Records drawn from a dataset
● ● ●

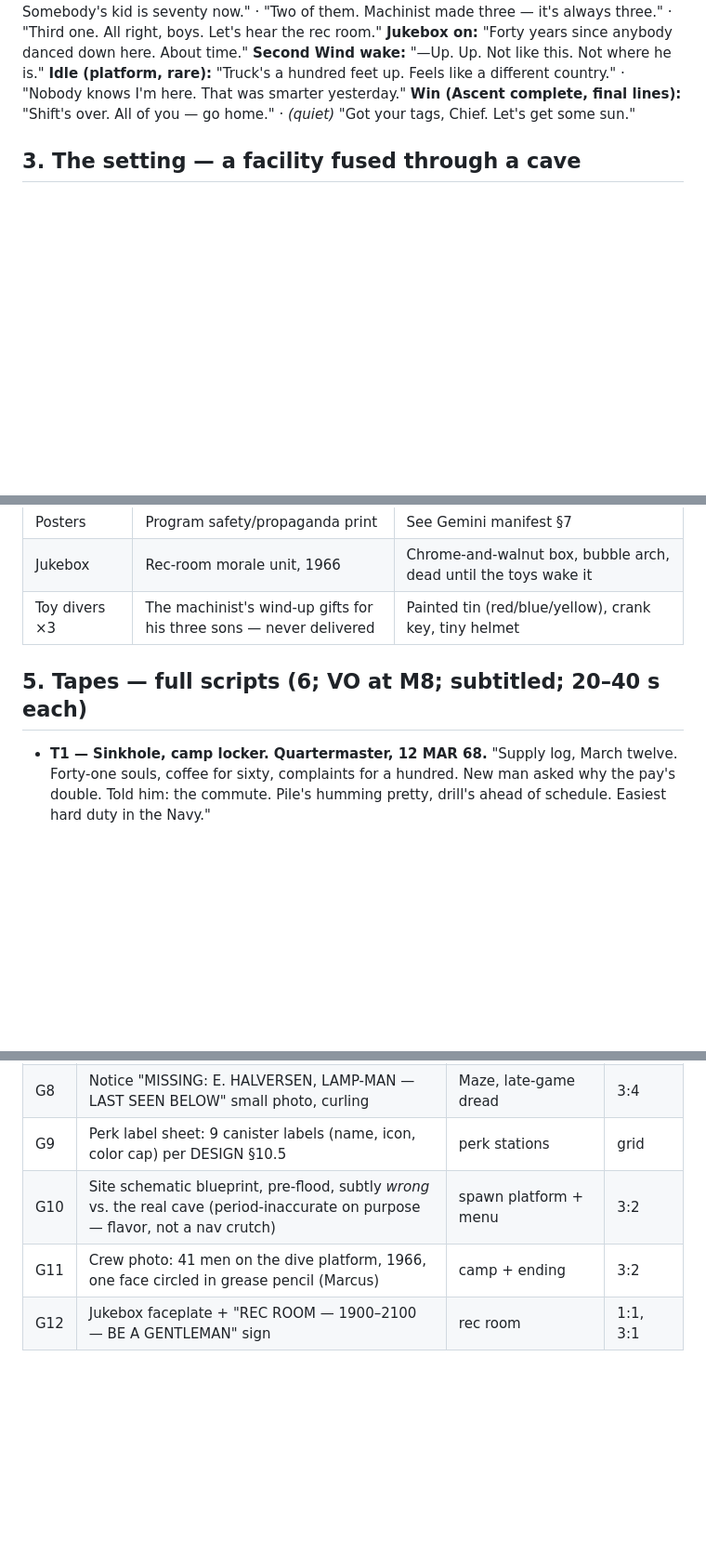
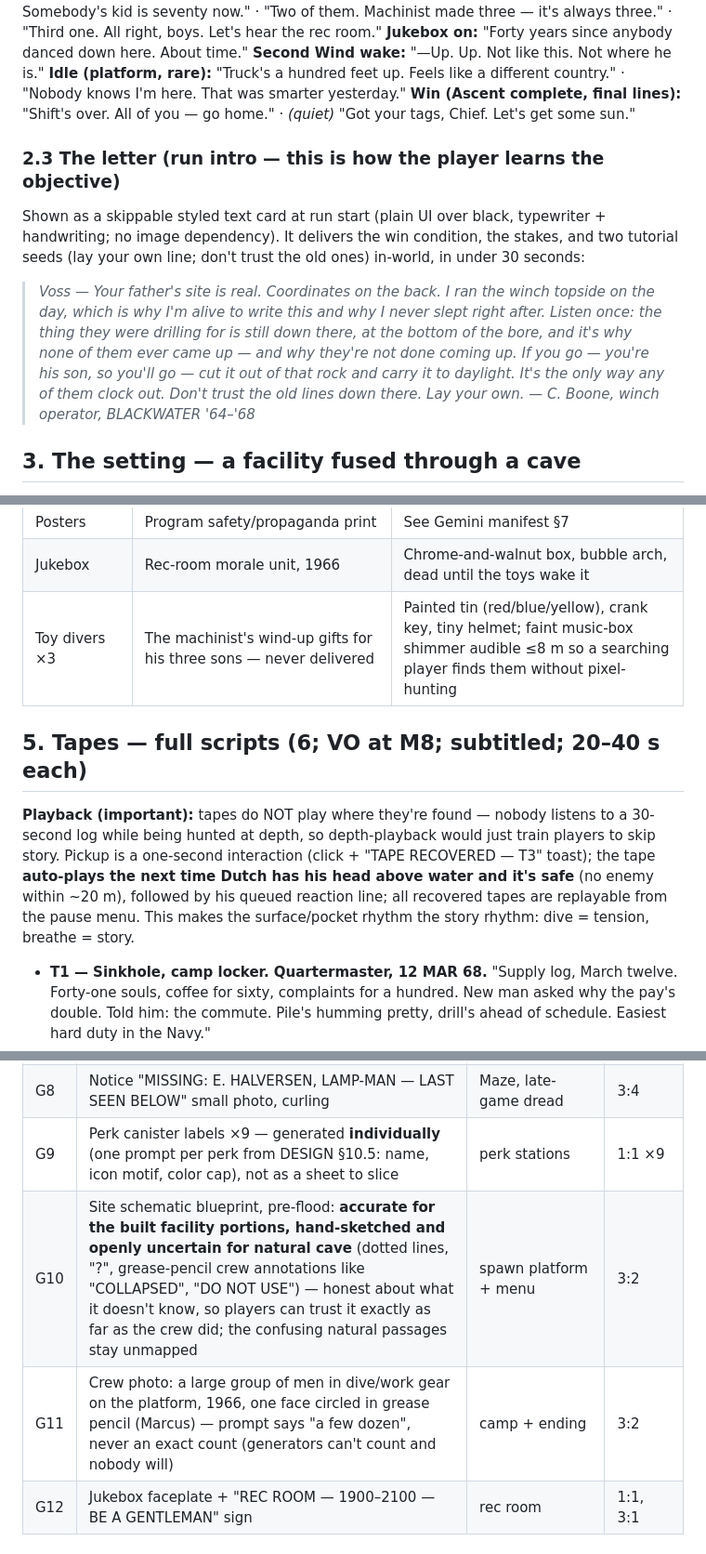
Before and after one commit to Bloodtailor/blackwater, a Markdown page: LORE.md, 3 parts joined by grey strips. Shown at 93% size. Drawn GitHub-style; blank space fills up the shorter version.

```diff
--- a/LORE.md
+++ b/LORE.md
@@ -39,6 +40,12 @@
 **Second Wind wake:** "—Up. Up. Not like this. Not where he is."
 **Idle (platform, rare):** "Truck's a hundred feet up. Feels like a different country." · "Nobody knows I'm here. That was smarter yesterday."
 **Win (Ascent complete, final lines):** "Shift's over. All of you — go home." · *(quiet)* "Got your tags, Chief. Let's get some sun."
+
+### 2.3 The letter (run intro — this is how the player learns the objective)
+Shown as a skippable styled text card at run start (plain UI over black, typewriter + handwriting; no image dependency). It delivers the win condition, the stakes, and two tutorial seeds (lay your own line; don't trust the old ones) in-world, in under 30 seconds:
+
+> *Voss — Your father's site is real. Coordinates on the back. I ran the winch topside on the day, which is why I'm alive to write this and why I never slept right after. Listen once: the thing they were drilling for is still down there, at the bottom of the bore, and it's why none of them ever came up — and why they're not done coming up. If you go — you're his son, so you'll go — cut it out of that rock and carry it to daylight. It's the only way any of them clock out. Don't trust the old lines down there. Lay your own.*
+> *— C. Boone, winch operator, BLACKWATER '64–'68*
 
 ## 3. The setting — a facility fused through a cave
 
@@ -81,9 +88,11 @@ The user asked: cave, or flooded nuclear facility? **Answer: both, deliberately.
 | Abyss Guardians | **Castor & Pollux** — two Mark V atmospheric-suit divers, still on post at the drill head | Big brass hard-hat silhouettes, hose stubs, name stenciled on the bell; slow, inevitable |
 | Posters | Program safety/propaganda print | See Gemini manifest §7 |
 | Jukebox | Rec-room morale unit, 1966 | Chrome-and-walnut box, bubble arch, dead until the toys wake it |
-| Toy divers ×3 | The machinist's wind-up gifts for his three sons — never delivered | Painted tin (red/blue/yellow), crank key, tiny helmet |
+| Toy divers ×3 | The machinist's wind-up gifts for his three sons — never delivered | Painted tin (red/blue/yellow), crank key, tiny helmet; faint music-box shimmer audible ≤8 m so a searching player finds them without pixel-hunting |
 
 ## 5. Tapes — full scripts (6; VO at M8; subtitled; 20–40 s each)
+
+**Playback (important):** tapes do NOT play where they're found — nobody listens to a 30-second log while being hunted at depth, so depth-playback would just train players to skip story. Pickup is a one-second interaction (click + "TAPE RECOVERED — T3" toast); the tape **auto-plays the next time Dutch has his head above water and it's safe** (no enemy within ~20 m), followed by his queued reaction line; all recovered tapes are replayable from the pause menu. This makes the surface/pocket rhythm the story rhythm: dive = tension, breathe = story.
 
 - **T1 — Sinkhole, camp locker. Quartermaster, 12 MAR 68.** "Supply log, March twelve. Forty-one souls, coffee for sixty, complaints for a hundred. New man asked why the pay's double. Told him: the commute. Pile's humming pretty, drill's ahead of schedule. Easiest hard duty in the Navy."
 - **T2 — Galleries rec room. Morale officer.** "Rec room's done. Jukebox came down the shaft wrapped like a church bell. Machinist's been turning little wind-up divers on the lathe for his boys — three of them, red, blue, yellow. Says the youngest thinks his old man lives in the ocean. Kid's not wrong."
@@ -174,9 +185,9 @@ Global style suffix for every prompt: *"1960s US Navy print ephemera, offset-pri
 | G6 | Poster "DRAUGHT RATION IS NOT OPTIONAL" cheerful sailor + canister | dispensaries | 2:3 |
 | G7 | Poster "REQUISITION ROULETTE — ONE PULL PER MAN PER BELL" crate + dice | box spots | 2:3 |
 | G8 | Notice "MISSING: E. HALVERSEN, LAMP-MAN — LAST SEEN BELOW" small photo, curling | Maze, late-game dread | 3:4 |
-| G9 | Perk label sheet: 9 canister labels (name, icon, color cap) per DESIGN §10.5 | perk stations | grid |
-| G10 | Site schematic blueprint, pre-flood, subtly *wrong* vs. the real cave (period-inaccurate on purpose — flavor, not a nav crutch) | spawn platform + menu | 3:2 |
-| G11 | Crew photo: 41 men on the dive platform, 1966, one face circled in grease pencil (Marcus) | camp + ending | 3:2 |
+| G9 | Perk canister labels ×9 — generated **individually** (one prompt per perk from DESIGN §10.5: name, icon motif, color cap), not as a sheet to slice | perk stations | 1:1 ×9 |
+| G10 | Site schematic blueprint, pre-flood: **accurate for the built facility portions, hand-sketched and openly uncertain for natural cave** (dotted lines, "?", grease-pencil crew annotations like "COLLAPSED", "DO NOT USE") — honest about what it doesn't know, so players can trust it exactly as far as the crew did; the confusing natural passages stay unmapped | spawn platform + menu | 3:2 |
+| G11 | Crew photo: a large group of men in dive/work gear on the platform, 1966, one face circled in grease pencil (Marcus) — prompt says "a few dozen", never an exact count (generators can't count and nobody will) | camp + ending | 3:2 |
 | G12 | Jukebox faceplate + "REC ROOM — 1900–2100 — BE A GENTLEMAN" sign | rec room | 1:1, 3:1 |
 
 ## 8. Naming & stencil glossary
```
Also changed, not shown: other parts of LORE.md (+4 -1 lines), DESIGN.md (+5 -3 lines), PLAN.md (+7 -5 lines).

● ● ●

BRIEF
From the first line to the last, repeat the records exactly, leaving out the pictures.

EXERCISE OUTPUT
Before and after one commit to Bloodtailor/blackwater, a Markdown page: LORE.md, 3 parts joined by grey strips. Shown at 93% size. Drawn GitHub-style; blank space fills up the shorter version.

```diff
--- a/LORE.md
+++ b/LORE.md
@@ -39,6 +40,12 @@
 **Second Wind wake:** "—Up. Up. Not like this. Not where he is."
 **Idle (platform, rare):** "Truck's a hundred feet up. Feels like a different country." · "Nobody knows I'm here. That was smarter yesterday."
 **Win (Ascent complete, final lines):** "Shift's over. All of you — go home." · *(quiet)* "Got your tags, Chief. Let's get some sun."
+
+### 2.3 The letter (run intro — this is how the player learns the objective)
+Shown as a skippable styled text card at run start (plain UI over black, typewriter + handwriting; no image dependency). It delivers the win condition, the stakes, and two tutorial seeds (lay your own line; don't trust the old ones) in-world, in under 30 seconds:
+
+> *Voss — Your father's site is real. Coordinates on the back. I ran the winch topside on the day, which is why I'm alive to write this and why I never slept right after. Listen once: the thing they were drilling for is still down there, at the bottom of the bore, and it's why none of them ever came up — and why they're not done coming up. If you go — you're his son, so you'll go — cut it out of that rock and carry it to daylight. It's the only way any of them clock out. Don't trust the old lines down there. Lay your own.*
+> *— C. Boone, winch operator, BLACKWATER '64–'68*
 
 ## 3. The setting — a facility fused through a cave
 
@@ -81,9 +88,11 @@ The user asked: cave, or flooded nuclear facility? **Answer: both, deliberately.
 | Abyss Guardians | **Castor & Pollux** — two Mark V atmospheric-suit divers, still on post at the drill head | Big brass hard-hat silhouettes, hose stubs, name stenciled on the bell; slow, inevitable |
 | Posters | Program safety/propaganda print | See Gemini manifest §7 |
 | Jukebox | Rec-room morale unit, 1966 | Chrome-and-walnut box, bubble arch, dead until the toys wake it |
-| Toy divers ×3 | The machinist's wind-up gifts for his three sons — never delivered | Painted tin (red/blue/yellow), crank key, tiny helmet |
+| Toy divers ×3 | The machinist's wind-up gifts for his three sons — never delivered | Painted tin (red/blue/yellow), crank key, tiny helmet; faint music-box shimmer audible ≤8 m so a searching player finds them without pixel-hunting |
 
 ## 5. Tapes — full scripts (6; VO at M8; subtitled; 20–40 s each)
+
+**Playback (important):** tapes do NOT play where they're found — nobody listens to a 30-second log while being hunted at depth, so depth-playback would just train players to skip story. Pickup is a one-second interaction (click + "TAPE RECOVERED — T3" toast); the tape **auto-plays the next time Dutch has his head above water and it's safe** (no enemy within ~20 m), followed by his queued reaction line; all recovered tapes are replayable from the pause menu. This makes the surface/pocket rhythm the story rhythm: dive = tension, breathe = story.
 
 - **T1 — Sinkhole, camp locker. Quartermaster, 12 MAR 68.** "Supply log, March twelve. Forty-one souls, coffee for sixty, complaints for a hundred. New man asked why the pay's double. Told him: the commute. Pile's humming pretty, drill's ahead of schedule. Easiest hard duty in the Navy."
 - **T2 — Galleries rec room. Morale officer.** "Rec room's done. Jukebox came down the shaft wrapped like a church bell. Machinist's been turning little wind-up divers on the lathe for his boys — three of them, red, blue, yellow. Says the youngest thinks his old man lives in the ocean. Kid's not wrong."
@@ -174,9 +185,9 @@ Global style suffix for every prompt: *"1960s US Navy print ephemera, offset-pri
 | G6 | Poster "DRAUGHT RATION IS NOT OPTIONAL" cheerful sailor + canister | dispensaries | 2:3 |
 | G7 | Poster "REQUISITION ROULETTE — ONE PULL PER MAN PER BELL" crate + dice | box spots | 2:3 |
 | G8 | Notice "MISSING: E. HALVERSEN, LAMP-MAN — LAST SEEN BELOW" small photo, curling | Maze, late-game dread | 3:4 |
-| G9 | Perk label sheet: 9 canister labels (name, icon, color cap) per DESIGN §10.5 | perk stations | grid |
-| G10 | Site schematic blueprint, pre-flood, subtly *wrong* vs. the real cave (period-inaccurate on purpose — flavor, not a nav crutch) | spawn platform + menu | 3:2 |
-| G11 | Crew photo: 41 men on the dive platform, 1966, one face circled in grease pencil (Marcus) | camp + ending | 3:2 |
+| G9 | Perk canister labels ×9 — generated **individually** (one prompt per perk from DESIGN §10.5: name, icon motif, color cap), not as a sheet to slice | perk stations | 1:1 ×9 |
+| G10 | Site schematic blueprint, pre-flood: **accurate for the built facility portions, hand-sketched and openly uncertain for natural cave** (dotted lines, "?", grease-pencil crew annotations like "COLLAPSED", "DO NOT USE") — honest about what it doesn't know, so players can trust it exactly as far as the crew did; the confusing natural passages stay unmapped | spawn platform + menu | 3:2 |
+| G11 | Crew photo: a large group of men in dive/work gear on the platform, 1966, one face circled in grease pencil (Marcus) — prompt says "a few dozen", never an exact count (generators can't count and nobody will) | camp + ending | 3:2 |
 | G12 | Jukebox faceplate + "REC ROOM — 1900–2100 — BE A GENTLEMAN" sign | rec room | 1:1, 3:1 |
 
 ## 8. Naming & stencil glossary
```
Also changed, not shown: other parts of LORE.md (+4 -1 lines), DESIGN.md (+5 -3 lines), PLAN.md (+7 -5 lines).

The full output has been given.